● **PROMPT**:
Type out the entries below again, character for character.

● **MATERIAL FOR THE TASK**:
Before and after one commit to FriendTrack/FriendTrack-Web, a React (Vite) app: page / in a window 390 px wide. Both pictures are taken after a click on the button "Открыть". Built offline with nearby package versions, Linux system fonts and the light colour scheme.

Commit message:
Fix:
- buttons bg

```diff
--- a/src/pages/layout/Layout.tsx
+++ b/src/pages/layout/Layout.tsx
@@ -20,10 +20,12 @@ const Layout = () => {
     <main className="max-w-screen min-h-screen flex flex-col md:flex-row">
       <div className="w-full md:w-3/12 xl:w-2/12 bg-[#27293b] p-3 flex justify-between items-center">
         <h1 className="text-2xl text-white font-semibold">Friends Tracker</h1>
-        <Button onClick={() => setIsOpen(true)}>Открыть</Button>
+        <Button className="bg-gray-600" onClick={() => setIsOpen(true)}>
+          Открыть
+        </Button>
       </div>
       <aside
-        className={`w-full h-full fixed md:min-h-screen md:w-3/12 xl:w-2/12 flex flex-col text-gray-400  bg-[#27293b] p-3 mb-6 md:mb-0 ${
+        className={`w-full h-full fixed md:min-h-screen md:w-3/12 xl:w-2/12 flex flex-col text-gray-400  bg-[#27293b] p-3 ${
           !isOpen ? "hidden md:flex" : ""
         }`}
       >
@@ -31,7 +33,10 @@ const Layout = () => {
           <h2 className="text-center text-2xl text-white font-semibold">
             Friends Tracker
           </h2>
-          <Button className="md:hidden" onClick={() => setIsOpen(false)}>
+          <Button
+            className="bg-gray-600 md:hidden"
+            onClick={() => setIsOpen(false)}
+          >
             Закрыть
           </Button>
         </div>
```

● **ANSWER SECTION**:
Before and after one commit to FriendTrack/FriendTrack-Web, a React (Vite) app: page / in a window 390 px wide. Both pictures are taken after a click on the button "Открыть". Built offline with nearby package versions, Linux system fonts and the light colour scheme.

Commit message:
Fix:
- buttons bg

```diff
--- a/src/pages/layout/Layout.tsx
+++ b/src/pages/layout/Layout.tsx
@@ -20,10 +20,12 @@ const Layout = () => {
     <main className="max-w-screen min-h-screen flex flex-col md:flex-row">
       <div className="w-full md:w-3/12 xl:w-2/12 bg-[#27293b] p-3 flex justify-between items-center">
         <h1 className="text-2xl text-white font-semibold">Friends Tracker</h1>
-        <Button onClick={() => setIsOpen(true)}>Открыть</Button>
+        <Button className="bg-gray-600" onClick={() => setIsOpen(true)}>
+          Открыть
+        </Button>
       </div>
       <aside
-        className={`w-full h-full fixed md:min-h-screen md:w-3/12 xl:w-2/12 flex flex-col text-gray-400  bg-[#27293b] p-3 mb-6 md:mb-0 ${
+        className={`w-full h-full fixed md:min-h-screen md:w-3/12 xl:w-2/12 flex flex-col text-gray-400  bg-[#27293b] p-3 ${
           !isOpen ? "hidden md:flex" : ""
         }`}
       >
@@ -31,7 +33,10 @@ const Layout = () => {
           <h2 className="text-center text-2xl text-white font-semibold">
             Friends Tracker
           </h2>
-          <Button className="md:hidden" onClick={() => setIsOpen(false)}>
+          <Button
+            className="bg-gray-600 md:hidden"
+            onClick={() => setIsOpen(false)}
+          >
             Закрыть
           </Button>
         </div>
```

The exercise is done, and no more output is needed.